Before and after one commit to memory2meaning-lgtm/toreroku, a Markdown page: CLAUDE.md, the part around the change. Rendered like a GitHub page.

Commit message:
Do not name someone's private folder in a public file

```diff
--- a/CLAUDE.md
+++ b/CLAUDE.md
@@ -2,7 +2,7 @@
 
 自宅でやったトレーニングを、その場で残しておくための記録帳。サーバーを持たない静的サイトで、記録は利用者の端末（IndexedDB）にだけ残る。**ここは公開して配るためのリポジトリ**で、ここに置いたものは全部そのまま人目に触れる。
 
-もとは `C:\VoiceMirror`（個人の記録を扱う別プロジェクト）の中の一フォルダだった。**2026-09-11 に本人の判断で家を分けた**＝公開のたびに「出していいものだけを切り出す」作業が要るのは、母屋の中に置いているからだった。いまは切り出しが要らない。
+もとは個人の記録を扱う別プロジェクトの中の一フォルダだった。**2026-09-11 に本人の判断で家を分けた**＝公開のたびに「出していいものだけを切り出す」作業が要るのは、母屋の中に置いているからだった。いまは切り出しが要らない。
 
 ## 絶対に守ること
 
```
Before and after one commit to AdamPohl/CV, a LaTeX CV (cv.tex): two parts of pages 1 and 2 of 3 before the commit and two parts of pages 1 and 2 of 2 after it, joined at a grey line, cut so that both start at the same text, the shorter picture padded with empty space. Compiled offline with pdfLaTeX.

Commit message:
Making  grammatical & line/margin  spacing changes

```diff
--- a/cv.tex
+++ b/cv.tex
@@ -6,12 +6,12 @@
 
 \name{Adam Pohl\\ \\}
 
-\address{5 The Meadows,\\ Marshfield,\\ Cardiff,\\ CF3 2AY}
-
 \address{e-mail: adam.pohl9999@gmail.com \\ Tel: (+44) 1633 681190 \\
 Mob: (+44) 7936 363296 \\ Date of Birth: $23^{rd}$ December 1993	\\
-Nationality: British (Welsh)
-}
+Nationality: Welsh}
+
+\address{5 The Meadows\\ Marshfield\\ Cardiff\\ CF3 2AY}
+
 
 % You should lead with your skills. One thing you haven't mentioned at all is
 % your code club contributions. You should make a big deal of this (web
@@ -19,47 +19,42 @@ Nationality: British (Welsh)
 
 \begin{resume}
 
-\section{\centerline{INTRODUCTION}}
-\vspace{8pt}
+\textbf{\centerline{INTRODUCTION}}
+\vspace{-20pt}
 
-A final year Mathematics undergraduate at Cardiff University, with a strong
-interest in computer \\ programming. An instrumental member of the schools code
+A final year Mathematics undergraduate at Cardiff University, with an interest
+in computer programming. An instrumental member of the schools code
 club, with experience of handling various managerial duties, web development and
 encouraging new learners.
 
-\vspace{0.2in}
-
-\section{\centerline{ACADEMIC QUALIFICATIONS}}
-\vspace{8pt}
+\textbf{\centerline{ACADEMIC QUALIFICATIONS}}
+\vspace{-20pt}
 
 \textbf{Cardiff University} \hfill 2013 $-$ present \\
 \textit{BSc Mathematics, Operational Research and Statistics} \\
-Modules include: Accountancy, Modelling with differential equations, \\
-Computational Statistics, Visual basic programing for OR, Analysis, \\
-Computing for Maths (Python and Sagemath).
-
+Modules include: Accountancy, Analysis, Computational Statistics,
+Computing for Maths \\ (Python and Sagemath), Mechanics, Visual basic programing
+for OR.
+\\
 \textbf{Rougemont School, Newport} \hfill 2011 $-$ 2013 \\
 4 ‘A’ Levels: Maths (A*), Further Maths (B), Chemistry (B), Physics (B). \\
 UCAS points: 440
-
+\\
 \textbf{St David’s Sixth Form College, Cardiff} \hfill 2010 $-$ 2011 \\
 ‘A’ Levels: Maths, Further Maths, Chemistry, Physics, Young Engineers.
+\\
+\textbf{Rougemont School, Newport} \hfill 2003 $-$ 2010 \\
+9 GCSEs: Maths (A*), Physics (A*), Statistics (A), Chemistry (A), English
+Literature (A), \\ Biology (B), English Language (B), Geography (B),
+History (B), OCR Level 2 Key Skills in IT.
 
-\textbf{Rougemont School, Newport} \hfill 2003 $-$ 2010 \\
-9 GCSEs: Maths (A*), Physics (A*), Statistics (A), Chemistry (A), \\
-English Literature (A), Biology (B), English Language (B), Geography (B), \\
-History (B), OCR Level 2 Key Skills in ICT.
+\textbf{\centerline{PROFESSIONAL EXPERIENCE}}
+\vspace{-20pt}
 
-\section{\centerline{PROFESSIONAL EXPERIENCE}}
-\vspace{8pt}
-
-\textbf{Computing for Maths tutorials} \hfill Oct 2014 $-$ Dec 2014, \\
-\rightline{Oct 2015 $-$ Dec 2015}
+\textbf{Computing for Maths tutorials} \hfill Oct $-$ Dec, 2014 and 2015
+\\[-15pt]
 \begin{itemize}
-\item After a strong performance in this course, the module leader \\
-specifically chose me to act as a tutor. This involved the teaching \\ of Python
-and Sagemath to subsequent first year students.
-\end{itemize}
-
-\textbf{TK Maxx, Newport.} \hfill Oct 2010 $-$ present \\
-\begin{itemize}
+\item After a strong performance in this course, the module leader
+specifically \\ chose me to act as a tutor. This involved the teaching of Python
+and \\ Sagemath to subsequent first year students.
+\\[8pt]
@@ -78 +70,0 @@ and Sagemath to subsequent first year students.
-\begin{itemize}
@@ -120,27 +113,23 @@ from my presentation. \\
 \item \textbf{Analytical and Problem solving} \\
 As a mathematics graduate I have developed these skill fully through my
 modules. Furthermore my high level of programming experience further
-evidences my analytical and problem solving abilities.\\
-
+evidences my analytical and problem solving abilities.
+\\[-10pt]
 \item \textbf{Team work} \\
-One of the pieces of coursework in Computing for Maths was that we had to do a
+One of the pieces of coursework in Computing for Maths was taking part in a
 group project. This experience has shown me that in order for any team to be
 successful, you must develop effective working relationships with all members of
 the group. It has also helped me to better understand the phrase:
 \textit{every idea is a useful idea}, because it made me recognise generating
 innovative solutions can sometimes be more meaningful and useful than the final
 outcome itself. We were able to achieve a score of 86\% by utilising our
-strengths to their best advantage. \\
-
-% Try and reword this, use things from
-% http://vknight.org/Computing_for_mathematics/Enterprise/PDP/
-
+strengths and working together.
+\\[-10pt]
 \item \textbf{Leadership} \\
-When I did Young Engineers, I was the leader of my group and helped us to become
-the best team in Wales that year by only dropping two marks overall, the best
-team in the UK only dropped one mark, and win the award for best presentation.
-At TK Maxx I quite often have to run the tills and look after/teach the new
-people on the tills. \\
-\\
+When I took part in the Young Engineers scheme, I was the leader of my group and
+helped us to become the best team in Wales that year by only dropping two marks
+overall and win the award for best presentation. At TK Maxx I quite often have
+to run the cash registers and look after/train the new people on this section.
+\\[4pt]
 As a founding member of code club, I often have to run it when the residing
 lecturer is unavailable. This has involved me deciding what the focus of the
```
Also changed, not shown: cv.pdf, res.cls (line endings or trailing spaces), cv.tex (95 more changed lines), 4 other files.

________________

= TASK GOAL =
Every line in the records above that contains the word "helped" should be copied out.

= SOLUTION TO THE EXERCISE =
 the group. It has also helped me to better understand the phrase:
-When I did Young Engineers, I was the leader of my group and helped us to become
+helped us to become the best team in Wales that year by only dropping two marks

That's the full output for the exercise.